(Detected change data)
************

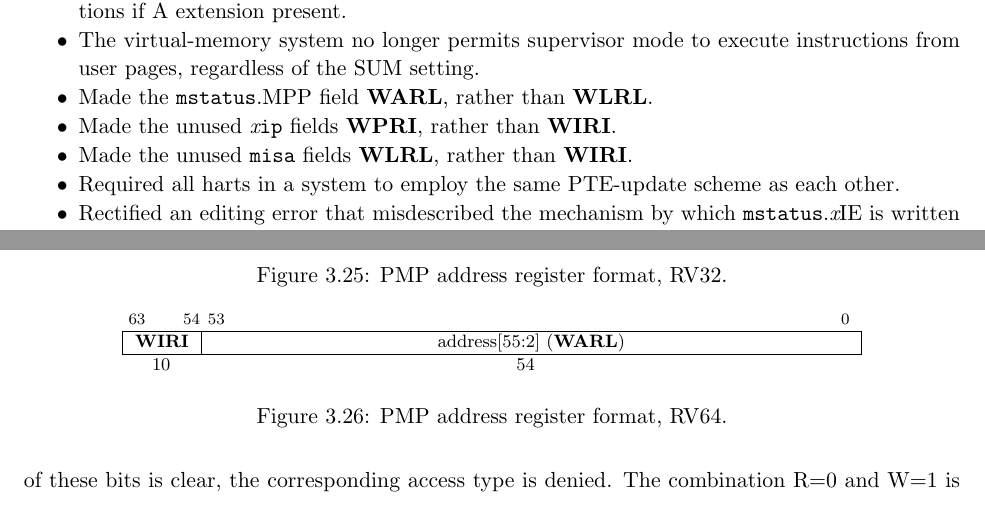
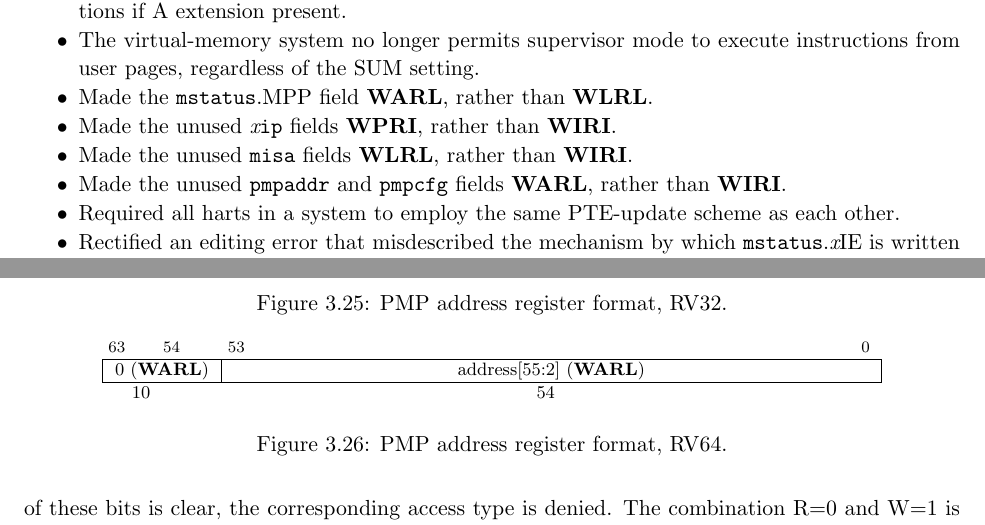
Before and after one commit to riscv/riscv-isa-manual, a LaTeX thesis (src/riscv-privileged.tex, which reads src/machine.tex, src/priv-preface.tex): two parts of pages 3 and 61 of 111, joined at a grey line, cut so that both start at the same text. Compiled offline with pdfLaTeX.

Commit message:
Unused PMP fields are WARL 0, not WIRI

```diff
--- a/src/machine.tex
+++ b/src/machine.tex
@@ -2782,7 +2782,7 @@ space, so the RV64 PMP address registers impose the same limit.
 \instbitrange{63}{54} &
 \instbitrange{53}{0} \\
 \hline
-\multicolumn{1}{|c|}{\wiri} &
+\multicolumn{1}{|c|}{0 (\warl)} &
 \multicolumn{1}{c|}{address[55:2] (\warl)} \\
 \hline
 10 & 54 \\
--- a/src/priv-preface.tex
+++ b/src/priv-preface.tex
@@ -16,6 +16,7 @@ architecture proposal.  Changes from version 1.10 include:
 \item Made the {\tt mstatus}.MPP field \warl, rather than \wlrl.
 \item Made the unused {\em x}{\tt ip} fields \wpri, rather than \wiri.
 \item Made the unused {\tt misa} fields \wlrl, rather than \wiri.
+\item Made the unused {\tt pmpaddr} and {\tt pmpcfg} fields \warl, rather than \wiri.
 \item Required all harts in a system to employ the same PTE-update scheme as each other.
 \item Rectified an editing error that misdescribed the mechanism by which
   {\tt mstatus}.{\em x}IE is written upon an exception.
```
Also changed, not shown: src/machine.tex (2 more changed lines).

************

### Work instructions
This exercise calls for a verbatim output of the entries, pictures omitted.

### Task result
Before and after one commit to riscv/riscv-isa-manual, a LaTeX thesis (src/riscv-privileged.tex, which reads src/machine.tex, src/priv-preface.tex): two parts of pages 3 and 61 of 111, joined at a grey line, cut so that both start at the same text. Compiled offline with pdfLaTeX.

Commit message:
Unused PMP fields are WARL 0, not WIRI

```diff
--- a/src/machine.tex
+++ b/src/machine.tex
@@ -2782,7 +2782,7 @@ space, so the RV64 PMP address registers impose the same limit.
 \instbitrange{63}{54} &
 \instbitrange{53}{0} \\
 \hline
-\multicolumn{1}{|c|}{\wiri} &
+\multicolumn{1}{|c|}{0 (\warl)} &
 \multicolumn{1}{c|}{address[55:2] (\warl)} \\
 \hline
 10 & 54 \\
--- a/src/priv-preface.tex
+++ b/src/priv-preface.tex
@@ -16,6 +16,7 @@ architecture proposal.  Changes from version 1.10 include:
 \item Made the {\tt mstatus}.MPP field \warl, rather than \wlrl.
 \item Made the unused {\em x}{\tt ip} fields \wpri, rather than \wiri.
 \item Made the unused {\tt misa} fields \wlrl, rather than \wiri.
+\item Made the unused {\tt pmpaddr} and {\tt pmpcfg} fields \warl, rather than \wiri.
 \item Required all harts in a system to employ the same PTE-update scheme as each other.
 \item Rectified an editing error that misdescribed the mechanism by which
   {\tt mstatus}.{\em x}IE is written upon an exception.
```
Also changed, not shown: src/machine.tex (2 more changed lines).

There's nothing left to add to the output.